| Task description |
Nothing may be added, dropped, or altered; restate the listing word for word.

| Information given |
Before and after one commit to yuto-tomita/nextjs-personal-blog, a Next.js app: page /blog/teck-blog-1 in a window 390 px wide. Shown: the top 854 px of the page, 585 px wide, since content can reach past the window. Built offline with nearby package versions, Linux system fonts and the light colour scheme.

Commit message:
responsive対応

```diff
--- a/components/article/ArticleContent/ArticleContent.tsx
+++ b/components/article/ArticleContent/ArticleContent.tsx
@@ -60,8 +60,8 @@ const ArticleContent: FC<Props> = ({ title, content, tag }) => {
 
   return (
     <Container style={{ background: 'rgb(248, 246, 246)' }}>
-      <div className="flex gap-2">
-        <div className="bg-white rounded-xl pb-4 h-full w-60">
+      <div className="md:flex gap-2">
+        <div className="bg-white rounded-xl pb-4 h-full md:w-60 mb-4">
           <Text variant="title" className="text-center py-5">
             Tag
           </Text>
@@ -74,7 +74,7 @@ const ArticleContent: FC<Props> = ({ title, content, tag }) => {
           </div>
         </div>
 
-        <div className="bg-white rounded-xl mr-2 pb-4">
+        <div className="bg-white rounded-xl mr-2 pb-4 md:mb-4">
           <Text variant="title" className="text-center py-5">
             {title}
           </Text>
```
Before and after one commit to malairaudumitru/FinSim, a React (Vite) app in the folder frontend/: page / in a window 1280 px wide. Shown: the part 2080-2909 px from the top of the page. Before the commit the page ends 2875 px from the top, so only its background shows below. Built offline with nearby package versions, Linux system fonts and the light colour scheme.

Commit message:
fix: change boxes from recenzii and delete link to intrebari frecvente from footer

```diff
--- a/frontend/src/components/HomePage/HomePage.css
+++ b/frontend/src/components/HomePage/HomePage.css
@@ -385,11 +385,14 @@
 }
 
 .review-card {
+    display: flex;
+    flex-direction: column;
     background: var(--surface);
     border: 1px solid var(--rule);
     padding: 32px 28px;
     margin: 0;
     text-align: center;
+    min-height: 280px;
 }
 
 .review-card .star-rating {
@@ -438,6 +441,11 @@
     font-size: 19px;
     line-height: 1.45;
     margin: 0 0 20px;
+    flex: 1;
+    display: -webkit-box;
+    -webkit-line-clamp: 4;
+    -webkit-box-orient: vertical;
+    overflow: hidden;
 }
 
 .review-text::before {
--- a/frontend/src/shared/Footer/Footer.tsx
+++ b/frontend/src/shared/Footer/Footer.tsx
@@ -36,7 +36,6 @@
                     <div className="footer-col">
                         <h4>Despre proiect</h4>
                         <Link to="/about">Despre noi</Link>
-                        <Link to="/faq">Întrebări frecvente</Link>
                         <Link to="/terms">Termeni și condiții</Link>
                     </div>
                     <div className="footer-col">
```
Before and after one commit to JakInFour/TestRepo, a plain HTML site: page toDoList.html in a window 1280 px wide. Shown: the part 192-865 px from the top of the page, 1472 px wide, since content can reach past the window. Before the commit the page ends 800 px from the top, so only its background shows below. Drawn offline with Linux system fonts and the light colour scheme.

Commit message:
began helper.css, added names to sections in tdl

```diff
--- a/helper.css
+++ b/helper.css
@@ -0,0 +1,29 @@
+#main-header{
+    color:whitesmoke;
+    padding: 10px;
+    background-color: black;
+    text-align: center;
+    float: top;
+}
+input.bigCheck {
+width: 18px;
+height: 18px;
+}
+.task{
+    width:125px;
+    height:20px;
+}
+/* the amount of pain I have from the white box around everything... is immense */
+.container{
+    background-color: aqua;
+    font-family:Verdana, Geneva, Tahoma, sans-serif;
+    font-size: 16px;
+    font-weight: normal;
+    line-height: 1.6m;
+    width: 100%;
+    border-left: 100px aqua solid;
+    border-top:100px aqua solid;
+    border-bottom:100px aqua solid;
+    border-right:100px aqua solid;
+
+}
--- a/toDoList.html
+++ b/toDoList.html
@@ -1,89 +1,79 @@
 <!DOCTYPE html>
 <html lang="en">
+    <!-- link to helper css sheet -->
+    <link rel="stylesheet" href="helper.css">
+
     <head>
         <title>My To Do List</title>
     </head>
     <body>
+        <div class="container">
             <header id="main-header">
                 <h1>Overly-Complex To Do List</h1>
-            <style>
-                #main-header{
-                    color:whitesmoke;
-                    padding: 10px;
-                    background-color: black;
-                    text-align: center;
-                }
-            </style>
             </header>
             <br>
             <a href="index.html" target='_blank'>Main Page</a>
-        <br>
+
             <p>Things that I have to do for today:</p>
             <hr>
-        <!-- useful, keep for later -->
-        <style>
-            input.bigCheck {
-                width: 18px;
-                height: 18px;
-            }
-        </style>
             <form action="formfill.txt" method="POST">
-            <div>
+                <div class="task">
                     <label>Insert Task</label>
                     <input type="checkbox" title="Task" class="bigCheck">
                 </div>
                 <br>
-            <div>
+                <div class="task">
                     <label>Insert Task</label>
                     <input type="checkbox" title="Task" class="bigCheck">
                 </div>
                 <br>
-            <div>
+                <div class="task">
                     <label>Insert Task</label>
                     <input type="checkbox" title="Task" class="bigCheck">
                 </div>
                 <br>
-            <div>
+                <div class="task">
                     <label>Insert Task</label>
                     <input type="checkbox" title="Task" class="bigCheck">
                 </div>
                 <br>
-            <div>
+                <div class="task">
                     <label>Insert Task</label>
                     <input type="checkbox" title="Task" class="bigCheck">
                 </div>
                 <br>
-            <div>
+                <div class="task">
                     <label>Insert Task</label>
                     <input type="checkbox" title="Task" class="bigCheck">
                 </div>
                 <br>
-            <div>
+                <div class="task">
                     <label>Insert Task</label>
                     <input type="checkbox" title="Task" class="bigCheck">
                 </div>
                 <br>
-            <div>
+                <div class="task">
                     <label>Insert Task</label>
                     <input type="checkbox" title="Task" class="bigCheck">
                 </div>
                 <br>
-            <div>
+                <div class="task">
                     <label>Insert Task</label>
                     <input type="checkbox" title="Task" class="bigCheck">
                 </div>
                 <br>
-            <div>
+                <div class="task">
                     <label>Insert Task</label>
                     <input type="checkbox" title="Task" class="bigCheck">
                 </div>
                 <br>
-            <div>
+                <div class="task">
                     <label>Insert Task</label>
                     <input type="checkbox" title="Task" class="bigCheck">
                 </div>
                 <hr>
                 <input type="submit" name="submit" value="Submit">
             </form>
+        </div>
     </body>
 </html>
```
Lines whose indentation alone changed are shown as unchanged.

| Exercise result |
Before and after one commit to yuto-tomita/nextjs-personal-blog, a Next.js app: page /blog/teck-blog-1 in a window 390 px wide. Shown: the top 854 px of the page, 585 px wide, since content can reach past the window. Built offline with nearby package versions, Linux system fonts and the light colour scheme.

Commit message:
responsive対応

```diff
--- a/components/article/ArticleContent/ArticleContent.tsx
+++ b/components/article/ArticleContent/ArticleContent.tsx
@@ -60,8 +60,8 @@ const ArticleContent: FC<Props> = ({ title, content, tag }) => {
 
   return (
     <Container style={{ background: 'rgb(248, 246, 246)' }}>
-      <div className="flex gap-2">
-        <div className="bg-white rounded-xl pb-4 h-full w-60">
+      <div className="md:flex gap-2">
+        <div className="bg-white rounded-xl pb-4 h-full md:w-60 mb-4">
           <Text variant="title" className="text-center py-5">
             Tag
           </Text>
@@ -74,7 +74,7 @@ const ArticleContent: FC<Props> = ({ title, content, tag }) => {
           </div>
         </div>
 
-        <div className="bg-white rounded-xl mr-2 pb-4">
+        <div className="bg-white rounded-xl mr-2 pb-4 md:mb-4">
           <Text variant="title" className="text-center py-5">
             {title}
           </Text>
```
Before and after one commit to malairaudumitru/FinSim, a React (Vite) app in the folder frontend/: page / in a window 1280 px wide. Shown: the part 2080-2909 px from the top of the page. Before the commit the page ends 2875 px from the top, so only its background shows below. Built offline with nearby package versions, Linux system fonts and the light colour scheme.

Commit message:
fix: change boxes from recenzii and delete link to intrebari frecvente from footer

```diff
--- a/frontend/src/components/HomePage/HomePage.css
+++ b/frontend/src/components/HomePage/HomePage.css
@@ -385,11 +385,14 @@
 }
 
 .review-card {
+    display: flex;
+    flex-direction: column;
     background: var(--surface);
     border: 1px solid var(--rule);
     padding: 32px 28px;
     margin: 0;
     text-align: center;
+    min-height: 280px;
 }
 
 .review-card .star-rating {
@@ -438,6 +441,11 @@
     font-size: 19px;
     line-height: 1.45;
     margin: 0 0 20px;
+    flex: 1;
+    display: -webkit-box;
+    -webkit-line-clamp: 4;
+    -webkit-box-orient: vertical;
+    overflow: hidden;
 }
 
 .review-text::before {
--- a/frontend/src/shared/Footer/Footer.tsx
+++ b/frontend/src/shared/Footer/Footer.tsx
@@ -36,7 +36,6 @@
                     <div className="footer-col">
                         <h4>Despre proiect</h4>
                         <Link to="/about">Despre noi</Link>
-                        <Link to="/faq">Întrebări frecvente</Link>
                         <Link to="/terms">Termeni și condiții</Link>
                     </div>
                     <div className="footer-col">
```
Before and after one commit to JakInFour/TestRepo, a plain HTML site: page toDoList.html in a window 1280 px wide. Shown: the part 192-865 px from the top of the page, 1472 px wide, since content can reach past the window. Before the commit the page ends 800 px from the top, so only its background shows below. Drawn offline with Linux system fonts and the light colour scheme.

Commit message:
began helper.css, added names to sections in tdl

```diff
--- a/helper.css
+++ b/helper.css
@@ -0,0 +1,29 @@
+#main-header{
+    color:whitesmoke;
+    padding: 10px;
+    background-color: black;
+    text-align: center;
+    float: top;
+}
+input.bigCheck {
+width: 18px;
+height: 18px;
+}
+.task{
+    width:125px;
+    height:20px;
+}
+/* the amount of pain I have from the white box around everything... is immense */
+.container{
+    background-color: aqua;
+    font-family:Verdana, Geneva, Tahoma, sans-serif;
+    font-size: 16px;
+    font-weight: normal;
+    line-height: 1.6m;
+    width: 100%;
+    border-left: 100px aqua solid;
+    border-top:100px aqua solid;
+    border-bottom:100px aqua solid;
+    border-right:100px aqua solid;
+
+}
--- a/toDoList.html
+++ b/toDoList.html
@@ -1,89 +1,79 @@
 <!DOCTYPE html>
 <html lang="en">
+    <!-- link to helper css sheet -->
+    <link rel="stylesheet" href="helper.css">
+
     <head>
         <title>My To Do List</title>
     </head>
     <body>
+        <div class="container">
             <header id="main-header">
                 <h1>Overly-Complex To Do List</h1>
-            <style>
-                #main-header{
-                    color:whitesmoke;
-                    padding: 10px;
-                    background-color: black;
-                    text-align: center;
-                }
-            </style>
             </header>
             <br>
             <a href="index.html" target='_blank'>Main Page</a>
-        <br>
+
             <p>Things that I have to do for today:</p>
             <hr>
-        <!-- useful, keep for later -->
-        <style>
-            input.bigCheck {
-                width: 18px;
-                height: 18px;
-            }
-        </style>
             <form action="formfill.txt" method="POST">
-            <div>
+                <div class="task">
                     <label>Insert Task</label>
                     <input type="checkbox" title="Task" class="bigCheck">
                 </div>
                 <br>
-            <div>
+                <div class="task">
                     <label>Insert Task</label>
                     <input type="checkbox" title="Task" class="bigCheck">
                 </div>
                 <br>
-            <div>
+                <div class="task">
                     <label>Insert Task</label>
                     <input type="checkbox" title="Task" class="bigCheck">
                 </div>
                 <br>
-            <div>
+                <div class="task">
                     <label>Insert Task</label>
                     <input type="checkbox" title="Task" class="bigCheck">
                 </div>
                 <br>
-            <div>
+                <div class="task">
                     <label>Insert Task</label>
                     <input type="checkbox" title="Task" class="bigCheck">
                 </div>
                 <br>
-            <div>
+                <div class="task">
                     <label>Insert Task</label>
                     <input type="checkbox" title="Task" class="bigCheck">
                 </div>
                 <br>
-            <div>
+                <div class="task">
                     <label>Insert Task</label>
                     <input type="checkbox" title="Task" class="bigCheck">
                 </div>
                 <br>
-            <div>
+                <div class="task">
                     <label>Insert Task</label>
                     <input type="checkbox" title="Task" class="bigCheck">
                 </div>
                 <br>
-            <div>
+                <div class="task">
                     <label>Insert Task</label>
                     <input type="checkbox" title="Task" class="bigCheck">
                 </div>
                 <br>
-            <div>
+                <div class="task">
                     <label>Insert Task</label>
                     <input type="checkbox" title="Task" class="bigCheck">
                 </div>
                 <br>
-            <div>
+                <div class="task">
                     <label>Insert Task</label>
                     <input type="checkbox" title="Task" class="bigCheck">
                 </div>
                 <hr>
                 <input type="submit" name="submit" value="Submit">
             </form>
+        </div>
     </body>
 </html>
```
Lines whose indentation alone changed are shown as unchanged.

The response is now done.